  • Gypsy King retained his unbeaten record with a win by split decision in Riyadh
  • Oleksandr Usyk took to the ring post-fight to face-off with Fury ahead of clash 

Frank Warren has revealed that Tyson Fury is ‘unlikely’ to face Oleksandr Usyk this year. 

After a controversial win over MMA fighter Francis Ngannou, Fury will most likely face Ukrainian fighter Usyk ‘early next year’ according to Warren.

With discussions between the two undefeated fighters lasting almost a year, a fight between Fury and Usyk was eventually penned in September. 

Though with an original date of 23 December, it is looking more likely to be the start of 2024. 

The pair had been in talks to fight last year before being locked in talks this March – with Usyk even agreeing to a 70-30 split of the prize purse – though negotiations for the showdown were later abandoned. 

After a controversial win over Ngannou, Fury will most likely face Usyk 'early next year'

After a controversial win over Ngannou, Fury will most likely face Usyk ‘early next year’ 

Frank Warren claims Tyson Fury is 'unlikely' to face Oleksandr Usyk before the end of the year

Frank Warren claims Tyson Fury is ‘unlikely’ to face Oleksandr Usyk before the end of the year

Fury won by split decision, after fans were outraged that Francis Ngannou was 'robbed'

Fury won by split decision, after fans were outraged that Francis Ngannou was ‘robbed’

Speaking to BBC 5Live Boxing podcast, promoter Warren expressed that ‘Tyson can’t be going into a camp after a tough fight like that. That’s eight weeks away.

‘He needs at least a bit of time to get himself, his body, back into shape. Let it heal. Then get into a camp.

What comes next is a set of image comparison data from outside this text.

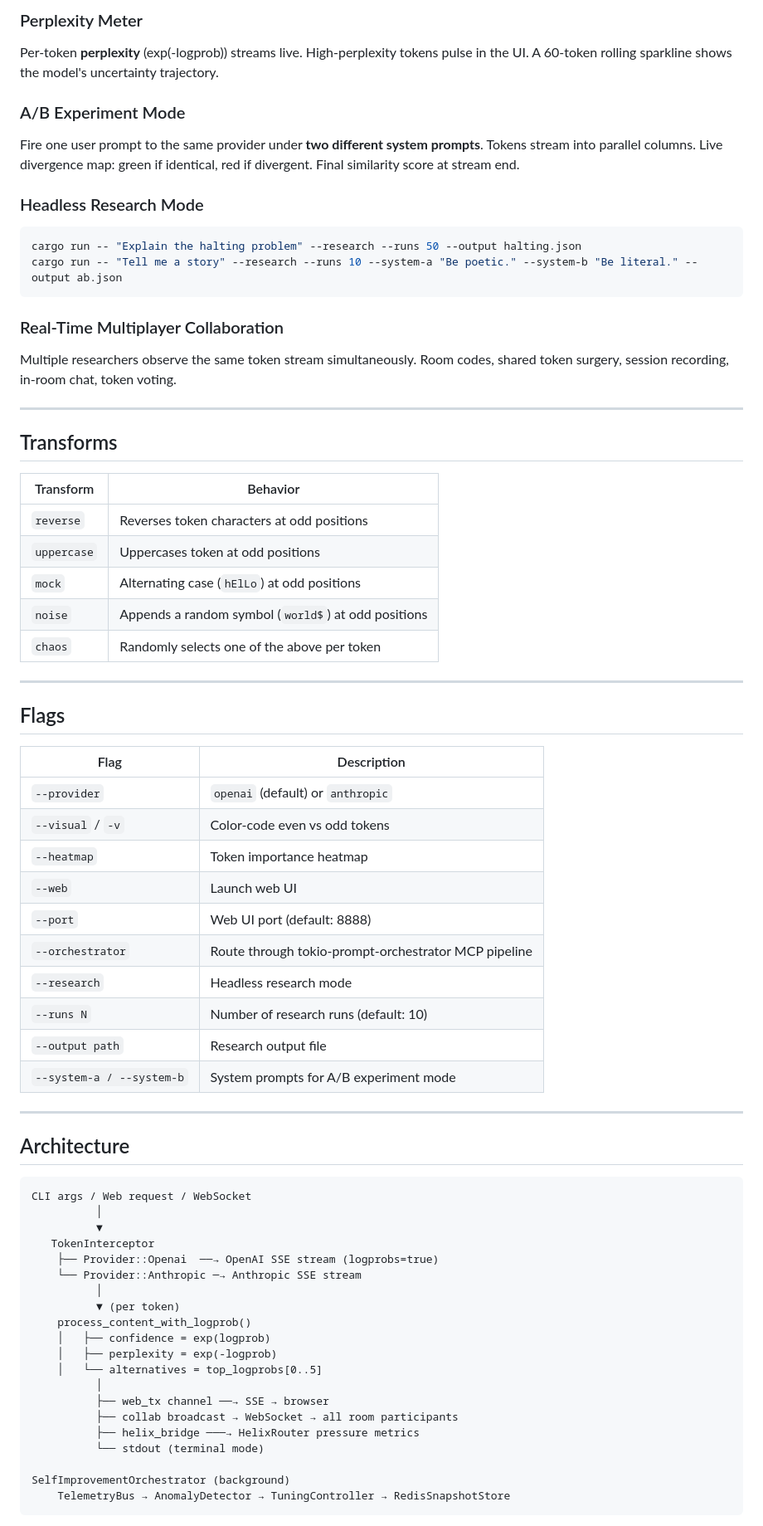
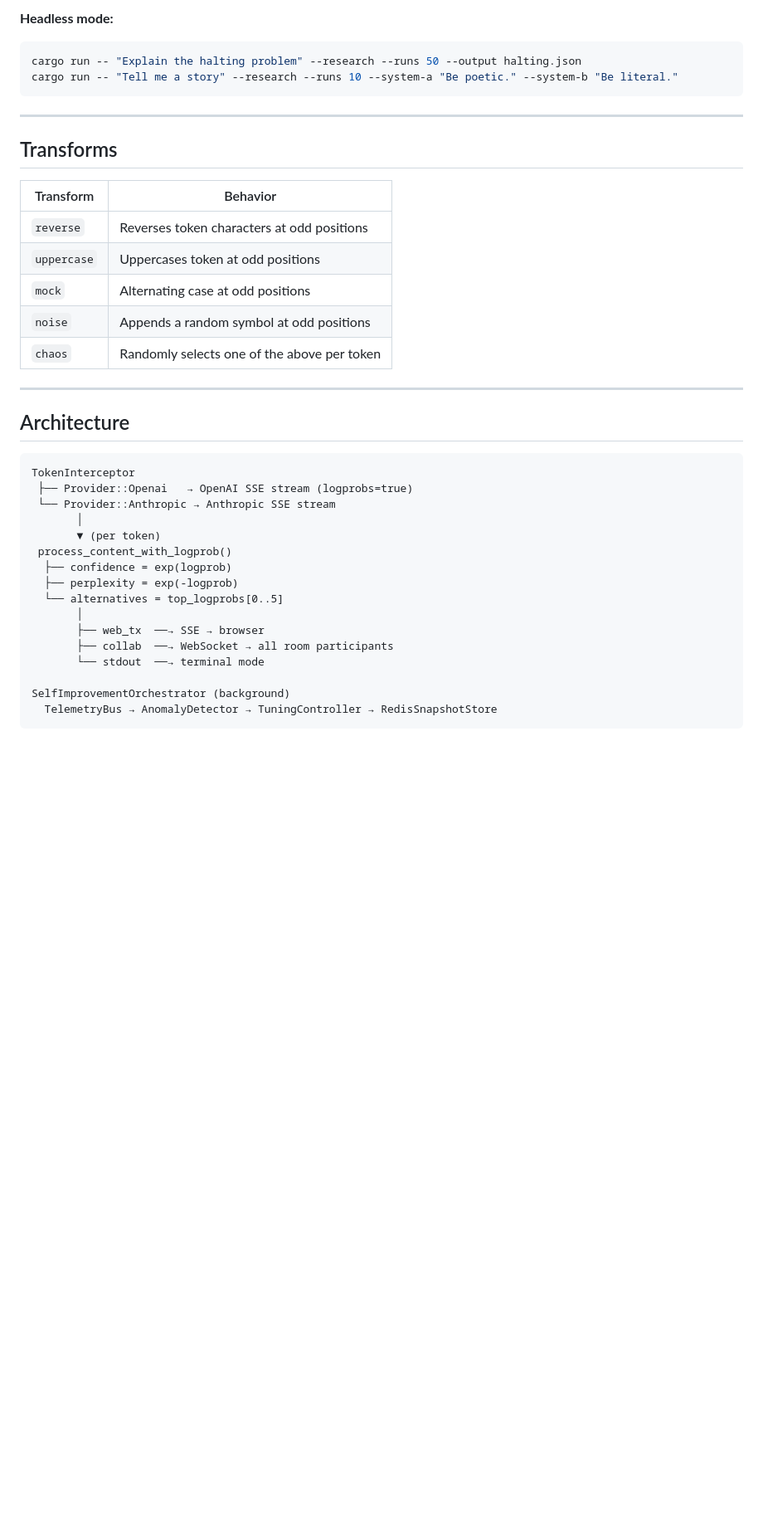
Before and after one commit to Mattbusel/Every-Other-Token, a Markdown page: README.md, the part around one of its changes. Shown at 83% size. Rendered like a GitHub page; blank space fills up the shorter version.

````diff
--- a/README.md
+++ b/README.md
@@ -90,22 +70,9 @@ Every token from OpenAI carries a **confidence score** (exp(logprob), range 0–
 
-### Perplexity Meter
-
-Per-token **perplexity** (exp(-logprob)) streams live. High-perplexity tokens pulse in the UI. A 60-token rolling sparkline shows the model's uncertainty trajectory.
-
-### A/B Experiment Mode
-
-Fire one user prompt to the same provider under **two different system prompts**. Tokens stream into parallel columns. Live divergence map: green if identical, red if divergent. Final similarity score at stream end.
-
-### Headless Research Mode
-
+**Headless mode:**
 ```bash
 cargo run -- "Explain the halting problem" --research --runs 50 --output halting.json
-cargo run -- "Tell me a story" --research --runs 10 --system-a "Be poetic." --system-b "Be literal." --output ab.json
+cargo run -- "Tell me a story" --research --runs 10 --system-a "Be poetic." --system-b "Be literal."
 ```
-
-### Real-Time Multiplayer Collaboration
-
-Multiple researchers observe the same token stream simultaneously. Room codes, shared token surgery, session recording, in-room chat, token voting.
 
 ---
 
@@ -115,50 +82,29 @@ Multiple researchers observe the same token stream simultaneously. Room codes, s
 |-----------|----------|
 | `reverse` | Reverses token characters at odd positions |
 | `uppercase` | Uppercases token at odd positions |
-| `mock` | Alternating case (`hElLo`) at odd positions |
-| `noise` | Appends a random symbol (`world$`) at odd positions |
+| `mock` | Alternating case at odd positions |
+| `noise` | Appends a random symbol at odd positions |
 | `chaos` | Randomly selects one of the above per token |
-
----
-
-## Flags
-
-| Flag | Description |
-|------|-------------|
-| `--provider` | `openai` (default) or `anthropic` |
-| `--visual` / `-v` | Color-code even vs odd tokens |
-| `--heatmap` | Token importance heatmap |
-| `--web` | Launch web UI |
-| `--port` | Web UI port (default: 8888) |
-| `--orchestrator` | Route through tokio-prompt-orchestrator MCP pipeline |
-| `--research` | Headless research mode |
-| `--runs N` | Number of research runs (default: 10) |
-| `--output path` | Research output file |
-| `--system-a / --system-b` | System prompts for A/B experiment mode |
 
 ---
 
 ## Architecture
 
 ```
-CLI args / Web request / WebSocket
-          │
-          ▼
-   TokenInterceptor
-    ├── Provider::Openai  ──→ OpenAI SSE stream (logprobs=true)
-    └── Provider::Anthropic ─→ Anthropic SSE stream
-          │
-          ▼ (per token)
-    process_content_with_logprob()
-    │   ├── confidence = exp(logprob)
-    │   ├── perplexity = exp(-logprob)
-    │   └── alternatives = top_logprobs[0..5]
-          │
-          ├── web_tx channel ──→ SSE → browser
-          ├── collab broadcast → WebSocket → all room participants
-          ├── helix_bridge ───→ HelixRouter pressure metrics
-          └── stdout (terminal mode)
+TokenInterceptor
+ ├── Provider::Openai   → OpenAI SSE stream (logprobs=true)
+ └── Provider::Anthropic → Anthropic SSE stream
+       │
+       ▼ (per token)
+ process_content_with_logprob()
+  ├── confidence = exp(logprob)
+  ├── perplexity = exp(-logprob)
+  └── alternatives = top_logprobs[0..5]
+       │
+       ├── web_tx  ──→ SSE → browser
+       ├── collab  ──→ WebSocket → all room participants
+       └── stdout  ──→ terminal mode
 
 SelfImprovementOrchestrator (background)
-    TelemetryBus → AnomalyDetector → TuningController → RedisSnapshotStore
+  TelemetryBus → AnomalyDetector → TuningController → RedisSnapshotStore
 ```
````
Also changed, not shown: other parts of README.md (+14 -46 lines).
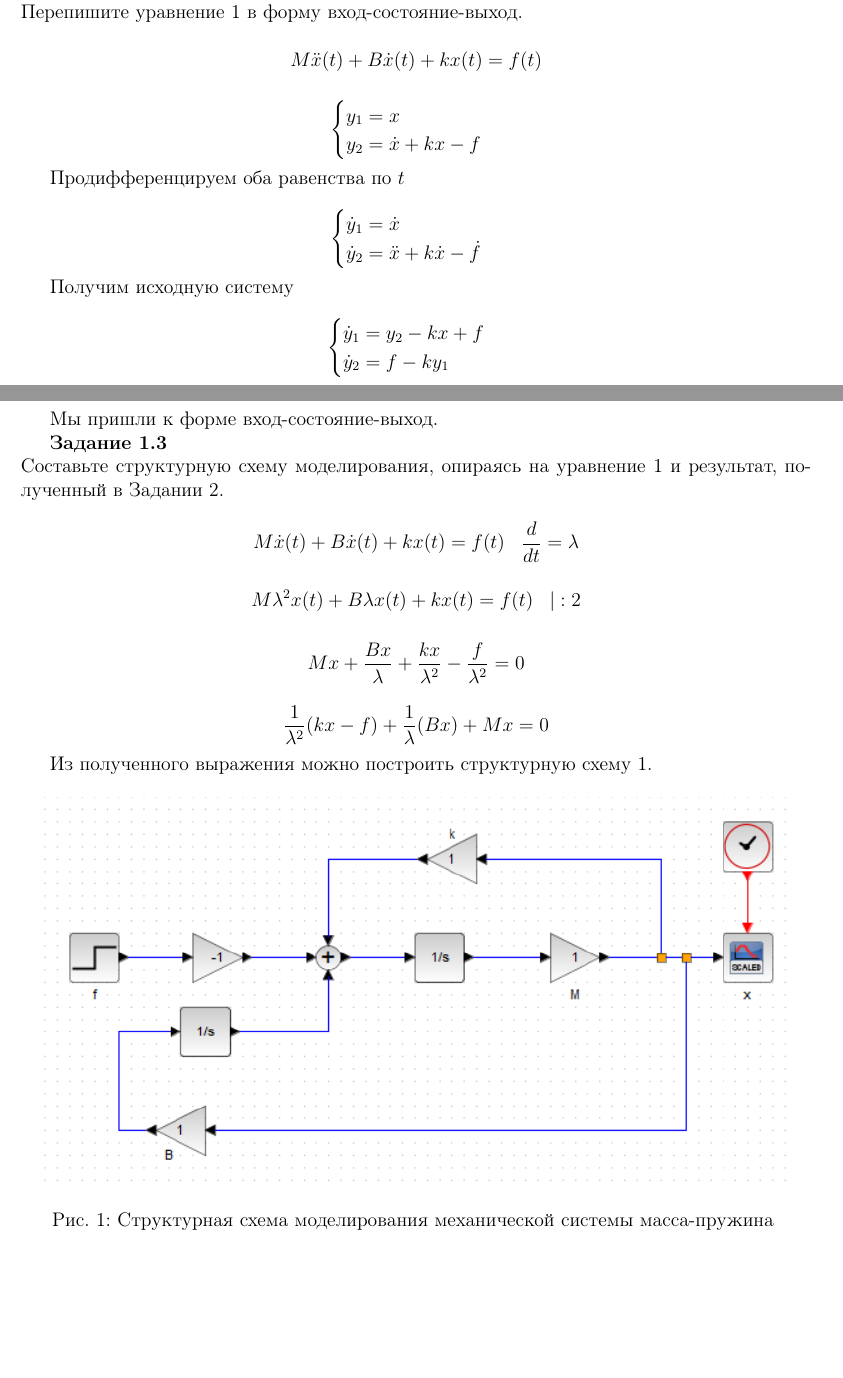
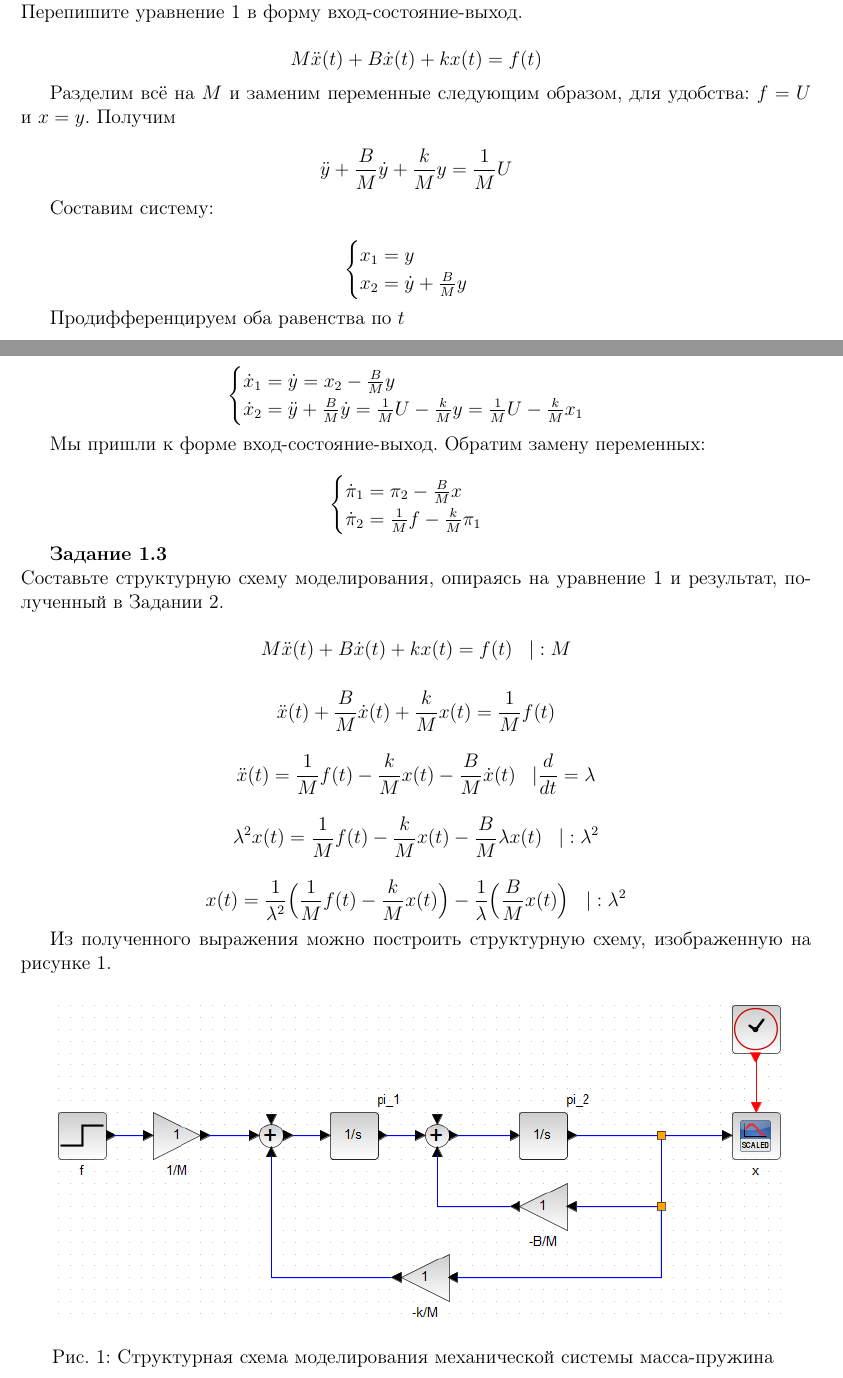
Before and after one commit to MVVladimir/MatModels, a LaTeX document (Lab2/Lab2Docs/BAM-19-3_Mashurov_Vladimir_Lab_2.tex): two parts of pages 2 and 3 of 4, joined at a grey line, cut so that both start at the same text, the shorter picture padded with empty space. Compiled offline with pdfLaTeX.

Commit message:
Fixing lab2

```diff
--- a/Lab2/Lab2Docs/BAM-19-3_Mashurov_Vladimir_Lab_2.tex
+++ b/Lab2/Lab2Docs/BAM-19-3_Mashurov_Vladimir_Lab_2.tex
@@ -68,43 +68,50 @@ $$ = \frac{\mathcal{L}(1)}{\mathcal{L}(M\lambda^2 + B\lambda + k)} =  \frac{1}{s
 
 $$M\ddot{x}(t) + B\dot{x}(t) + kx(t) = f(t) $$
 
+Разделим всё на $M$ и заменим переменные следующим образом, для удобства: $f = U$ и $x = y$. Получим
+
+$$ \ddot{y} + \frac{B}{M}\dot{y} + \frac{k}{M}y = \frac{1}{M}U $$
+
+Составим систему:
+
 $$ \begin{cases}
-y_1 = x \\
-y_2 = \dot{x} + kx - f
+x_1 = y \\
+x_2 = \dot{y} + \frac{B}{M} y
 \end{cases} $$
 
 Продифференцируем оба равенства по $t$
 
 $$ \begin{cases}
-\dot y_1 = \dot{x} \\
-\dot y_2 = \ddot{x} + k \dot x - \dot f
+\dot x_1 = \dot y = x_2 - \frac{B}{M} y \\
+\dot x_2 = \ddot y +\frac{B}{M} \dot y = \frac{1}{M} U - \frac{k}{M} y = \frac{1}{M} U - \frac{k}{M} x_1
 \end{cases} $$
 
-Получим исходную систему
+Мы пришли к форме вход-состояние-выход. Обратим замену переменных:
 
 $$ \begin{cases}
-\dot y_1 = y_2 - kx + f \\
-\dot y_2 = f - ky_1
+\dot \pi_1 = \pi_2 - \frac{B}{M} x \\
+\dot \pi_2 = \frac{1}{M} f - \frac{k}{M} \pi_1
 \end{cases} $$
-
-Мы пришли к форме вход-состояние-выход.
 
 \textbf{Задание 1.3 } \\
 Составьте структурную схему моделирования, опираясь на уравнение \ref{СистемаСБлокомНаПружинеИДемпфером} и результат, полученный в Задании 2.
 
-$$M\dot{x}(t) + B\dot{x}(t) + kx(t) = f(t) \; \; \; \frac{d}{dt} = \lambda $$
+$$M\ddot{x}(t) + B\dot{x}(t) + kx(t) = f(t) \; \; \; |:M $$
 
-$$ M\lambda^2x(t) + B\lambda x(t) + kx(t) = f(t) \; \; \; |:2 $$
+$$\ddot{x}(t) + \frac{B}{M}\dot{x}(t) + \frac{k}{M}x(t) = \frac{1}{M} f(t) $$
 
-$$ Mx + \frac{Bx}{\lambda} + \frac{kx}{\lambda^2} - \frac{f}{\lambda^2} = 0 $$
+$$ \ddot{x}(t) = \frac{1}{M} f(t) - \frac{k}{M}x(t) - \frac{B}{M}\dot{x}(t) \; \; \; |\frac{d}{dt} = \lambda$$
 
-$$ \frac{1}{\lambda^2}(kx-f) + \frac{1}{\lambda}(Bx) + Mx = 0 $$
+$$ \lambda^2 x(t) = \frac{1}{M} f(t) - \frac{k}{M}x(t) - \frac{B}{M} \lambda x(t) \; \; \; |:\lambda^2$$
 
-Из полученного выражения можно построить структурную схему \ref{p:Схема1}.
+$$ x(t) = \frac{1}{\lambda^2} \Big( \frac{1}{M} f(t) - \frac{k}{M}x(t) \Big) -\frac{1}{\lambda} \Big( \frac{B}{M} x(t) \Big) \; \; \; |:\lambda^2$$
+
+
+Из полученного выражения можно построить структурную схему, изображенную на рисунке \ref{p:Схема1}.
 
 \begin{figure}[h!]
 	\centering
-	\includegraphics[scale=1]{scheme1}
+	\includegraphics[scale=0.6]{scheme1}
 	\caption{Структурная схема моделирования механической системы масса-пружина }
 	\label{p:Схема1}
 \end{figure}
```
Also changed, not shown: Lab2/Lab2Docs/BAM-19-3_Mashurov_Vladimir_Lab_2.pdf, Lab2/Lab2Docs/images/scheme1.png, 3 other files.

It will be on early next year.

A fight against Fury, which would crown the first undisputed heavyweight champion in the four-belt era, would form part of ‘Riyadh Season’ – an entertainment events festival held in Saudi Arabia’s capital every winter since 2019.

”Riyadh season’ finishes in March, so [Fury-Usyk] could take place up until March,’ Warren said.

Frank Warren recently hit back at suggestions that Fury was reluctant to fight Usyk, accusing the Ukrainian’s team of spreading ‘propaganda’.

In September Fury’s team announced that a deal had finally been struck – with Warren claiming they had only done so to stop the news being leaked early.

Usyk had previously claimed Fury was ‘afraid’ of him after opting to face Ngannou instead and mocking him for facing ‘someone who has never boxed before’.

It’s not the first time Usyk or his team have accused Fury of avoiding a fight that would crown the first undisputed heavyweight champion since Lennox Lewis in 1999.

A fight against Fury, which would crown the first undisputed heavyweight champion in the four-belt era, would form part of 'Riyadh Season'

A fight against Fury, which would crown the first undisputed heavyweight champion in the four-belt era, would form part of ‘Riyadh Season’ 

Usyk and Fury have finally signed for an undisputed fight following long drawn-out talks

Fury could face Usyk in December or January

Usyk and Fury have finally signed for an undisputed fight following long drawn-out talks

Frank Warren recently hit back at suggestions that Fury was reluctant to fight Usyk, accusing the Ukrainian's team of spreading 'propaganda'.

Frank Warren recently hit back at suggestions that Fury was reluctant to fight Usyk, accusing the Ukrainian’s team of spreading ‘propaganda’.

Usyk, holding the WBA, WBO, and IBF titles, was present at the ringside in Riyadh, and the two fighters met in the ring following the match.

The Fury-Ngannou bout was also part of the ‘Riyadh Season,’ with reports indicating that the Saudi Arabian government paid substantial sums to host this crossover fight.

Nonetheless, Saudi Arabia’s growing involvement in international sports has sparked controversy. 

Their pursuit of hosting prestigious sporting events, such as boxing matches, an annual Formula 1 race, and a bid for the 2034 World Cup, has drawn scrutiny due to the country’s questionable human rights record.